AIM OF THE EXERCISE
Each line of the material must be reproduced exactly; pictures stay out.

RECORD EXCERPTS
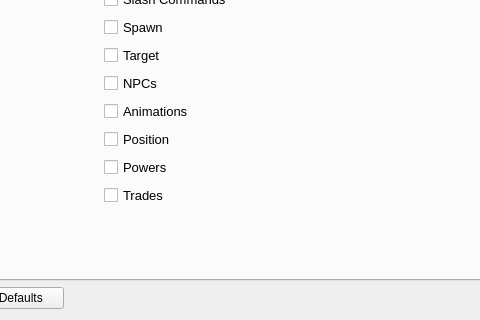
Above: Projects/CoX/Utilities/SEGSAdmin/SettingsDialog.ui from Segs/Segs before the change; both pictures show x 195 to 675 and y 142 to 462 of the 870 by 462 pixel window. Below: the same form after it.
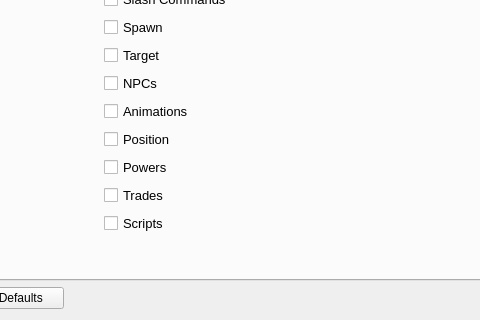
That is the form after the change. Icons and pictures are not drawn.

Commit message: Added faceEntity, faceLocation, addNpc and printDebug to Lua Added qCDebug(logScripts) Added logScript checkbox to Admin UI

```diff
--- a/Projects/CoX/Utilities/SEGSAdmin/SettingsDialog.ui
+++ b/Projects/CoX/Utilities/SEGSAdmin/SettingsDialog.ui
@@ -1112,6 +1112,20 @@
          </property>
         </widget>
        </item>
+       <item row="11" column="1">
+        <widget class="QCheckBox" name="log_scripts">
+         <property name="font">
+          <font>
+           <pointsize>10</pointsize>
+           <weight>50</weight>
+           <bold>false</bold>
+          </font>
+         </property>
+         <property name="text">
+          <string>Scripts</string>
+         </property>
+        </widget>
+       </item>
       </layout>
      </widget>
     </widget>
```
The commit also changes 8 other files.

WRITTEN RESPONSE
Above: Projects/CoX/Utilities/SEGSAdmin/SettingsDialog.ui from Segs/Segs before the change; both pictures show x 195 to 675 and y 142 to 462 of the 870 by 462 pixel window. Below: the same form after it.
That is the form after the change. Icons and pictures are not drawn.

Commit message: Added faceEntity, faceLocation, addNpc and printDebug to Lua Added qCDebug(logScripts) Added logScript checkbox to Admin UI

```diff
--- a/Projects/CoX/Utilities/SEGSAdmin/SettingsDialog.ui
+++ b/Projects/CoX/Utilities/SEGSAdmin/SettingsDialog.ui
@@ -1112,6 +1112,20 @@
          </property>
         </widget>
        </item>
+       <item row="11" column="1">
+        <widget class="QCheckBox" name="log_scripts">
+         <property name="font">
+          <font>
+           <pointsize>10</pointsize>
+           <weight>50</weight>
+           <bold>false</bold>
+          </font>
+         </property>
+         <property name="text">
+          <string>Scripts</string>
+         </property>
+        </widget>
+       </item>
       </layout>
      </widget>
     </widget>
```
The commit also changes 8 other files.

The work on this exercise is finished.